(Beginning of WORKING DATA)
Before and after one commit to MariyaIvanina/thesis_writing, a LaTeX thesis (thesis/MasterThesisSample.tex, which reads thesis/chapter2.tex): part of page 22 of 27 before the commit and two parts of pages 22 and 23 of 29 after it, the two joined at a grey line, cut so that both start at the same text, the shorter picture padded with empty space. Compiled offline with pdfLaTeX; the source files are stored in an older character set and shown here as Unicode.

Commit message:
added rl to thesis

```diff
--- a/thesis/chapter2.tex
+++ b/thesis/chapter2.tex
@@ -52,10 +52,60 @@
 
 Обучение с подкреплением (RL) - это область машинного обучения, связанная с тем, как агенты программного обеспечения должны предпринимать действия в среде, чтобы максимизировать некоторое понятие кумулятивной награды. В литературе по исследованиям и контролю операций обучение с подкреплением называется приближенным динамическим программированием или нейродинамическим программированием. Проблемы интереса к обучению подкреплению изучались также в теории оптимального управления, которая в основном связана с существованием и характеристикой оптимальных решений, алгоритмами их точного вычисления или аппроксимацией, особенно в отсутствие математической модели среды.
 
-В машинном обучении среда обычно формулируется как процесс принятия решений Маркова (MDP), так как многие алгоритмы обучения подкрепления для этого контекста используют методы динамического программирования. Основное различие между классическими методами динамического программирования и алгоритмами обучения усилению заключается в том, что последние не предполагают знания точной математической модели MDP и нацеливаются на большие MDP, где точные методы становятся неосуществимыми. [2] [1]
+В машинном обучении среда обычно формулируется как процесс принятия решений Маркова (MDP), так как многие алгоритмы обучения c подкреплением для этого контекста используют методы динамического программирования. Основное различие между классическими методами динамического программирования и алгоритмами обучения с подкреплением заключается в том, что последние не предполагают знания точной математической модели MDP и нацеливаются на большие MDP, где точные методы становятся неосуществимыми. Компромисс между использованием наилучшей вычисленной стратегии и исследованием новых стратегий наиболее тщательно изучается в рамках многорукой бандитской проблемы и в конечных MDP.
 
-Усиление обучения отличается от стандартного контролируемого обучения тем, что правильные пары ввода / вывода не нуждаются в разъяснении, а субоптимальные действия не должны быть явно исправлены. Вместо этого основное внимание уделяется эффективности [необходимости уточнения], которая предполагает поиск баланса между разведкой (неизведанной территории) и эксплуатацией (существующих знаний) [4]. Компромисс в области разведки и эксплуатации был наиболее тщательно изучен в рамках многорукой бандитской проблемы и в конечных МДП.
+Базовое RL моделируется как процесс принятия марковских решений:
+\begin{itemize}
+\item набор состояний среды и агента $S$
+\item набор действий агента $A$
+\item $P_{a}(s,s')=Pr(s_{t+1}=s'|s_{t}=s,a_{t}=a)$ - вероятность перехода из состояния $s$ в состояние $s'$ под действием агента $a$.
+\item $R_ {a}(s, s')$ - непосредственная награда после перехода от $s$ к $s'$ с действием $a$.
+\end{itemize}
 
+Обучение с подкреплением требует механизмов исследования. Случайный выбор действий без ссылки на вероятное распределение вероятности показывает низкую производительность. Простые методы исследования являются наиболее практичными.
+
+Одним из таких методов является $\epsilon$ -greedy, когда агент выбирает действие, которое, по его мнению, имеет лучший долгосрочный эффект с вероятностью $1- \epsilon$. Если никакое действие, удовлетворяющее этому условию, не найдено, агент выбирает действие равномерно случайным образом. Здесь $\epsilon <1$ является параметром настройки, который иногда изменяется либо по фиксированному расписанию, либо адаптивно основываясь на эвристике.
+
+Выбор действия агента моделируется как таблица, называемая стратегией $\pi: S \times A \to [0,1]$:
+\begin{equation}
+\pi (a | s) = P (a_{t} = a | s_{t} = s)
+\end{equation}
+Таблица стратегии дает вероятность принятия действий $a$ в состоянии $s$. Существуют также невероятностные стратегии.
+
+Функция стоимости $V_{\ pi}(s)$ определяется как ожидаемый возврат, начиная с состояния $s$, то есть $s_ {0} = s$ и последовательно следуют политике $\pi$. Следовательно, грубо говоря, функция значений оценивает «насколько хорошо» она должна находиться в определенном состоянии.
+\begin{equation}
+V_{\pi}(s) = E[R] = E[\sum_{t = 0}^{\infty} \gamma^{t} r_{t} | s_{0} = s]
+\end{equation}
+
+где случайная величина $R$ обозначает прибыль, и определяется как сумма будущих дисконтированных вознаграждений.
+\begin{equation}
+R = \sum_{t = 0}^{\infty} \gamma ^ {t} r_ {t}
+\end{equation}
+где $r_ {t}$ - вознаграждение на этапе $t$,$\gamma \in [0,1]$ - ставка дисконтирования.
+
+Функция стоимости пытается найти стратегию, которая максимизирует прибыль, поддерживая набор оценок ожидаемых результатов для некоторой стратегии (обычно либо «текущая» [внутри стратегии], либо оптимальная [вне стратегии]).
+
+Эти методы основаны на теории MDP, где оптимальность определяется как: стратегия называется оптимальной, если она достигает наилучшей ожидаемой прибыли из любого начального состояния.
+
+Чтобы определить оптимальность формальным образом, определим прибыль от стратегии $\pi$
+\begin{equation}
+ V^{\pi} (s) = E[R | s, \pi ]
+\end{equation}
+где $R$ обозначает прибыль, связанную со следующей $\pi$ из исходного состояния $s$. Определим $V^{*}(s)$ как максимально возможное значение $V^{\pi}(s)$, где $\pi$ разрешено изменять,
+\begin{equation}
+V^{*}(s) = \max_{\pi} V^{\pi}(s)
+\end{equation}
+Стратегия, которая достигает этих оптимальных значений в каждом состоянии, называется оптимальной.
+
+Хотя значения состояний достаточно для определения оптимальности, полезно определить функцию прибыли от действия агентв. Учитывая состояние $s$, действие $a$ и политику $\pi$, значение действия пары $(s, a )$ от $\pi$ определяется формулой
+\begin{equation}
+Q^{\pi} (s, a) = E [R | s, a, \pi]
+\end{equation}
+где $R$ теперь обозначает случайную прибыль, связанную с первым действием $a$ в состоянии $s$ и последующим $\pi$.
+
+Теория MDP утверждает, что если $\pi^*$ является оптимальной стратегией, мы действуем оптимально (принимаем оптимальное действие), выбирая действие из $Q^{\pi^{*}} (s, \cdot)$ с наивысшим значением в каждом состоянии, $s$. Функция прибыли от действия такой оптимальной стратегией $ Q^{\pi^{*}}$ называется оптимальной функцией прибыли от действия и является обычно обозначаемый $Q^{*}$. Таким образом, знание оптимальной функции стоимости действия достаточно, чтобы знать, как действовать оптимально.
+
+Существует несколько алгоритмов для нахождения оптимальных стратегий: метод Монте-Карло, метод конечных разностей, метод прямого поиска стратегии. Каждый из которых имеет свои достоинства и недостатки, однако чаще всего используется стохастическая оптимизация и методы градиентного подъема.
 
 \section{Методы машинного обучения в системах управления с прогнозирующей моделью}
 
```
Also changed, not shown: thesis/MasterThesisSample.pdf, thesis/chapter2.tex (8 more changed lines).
(End of WORKING DATA)
__PROBLEM REQUIREMENTS__
Among the lines above, find those that contain the word "определяется" and copy them.

__SOLUTION FOR THIS TASK__
+Функция стоимости $V_{\ pi}(s)$ определяется как ожидаемый возврат, начиная с состояния $s$, то есть $s_ {0} = s$ и последовательно следуют политике $\pi$. Следовательно, грубо говоря, функция значений оценивает «насколько хорошо» она должна находиться в определенном состоянии.
+где случайная величина $R$ обозначает прибыль, и определяется как сумма будущих дисконтированных вознаграждений.
+Эти методы основаны на теории MDP, где оптимальность определяется как: стратегия называется оптимальной, если она достигает наилучшей ожидаемой прибыли из любого начального состояния.
+Хотя значения состояний достаточно для определения оптимальности, полезно определить функцию прибыли от действия агентв. Учитывая состояние $s$, действие $a$ и политику $\pi$, значение действия пары $(s, a )$ от $\pi$ определяется формулой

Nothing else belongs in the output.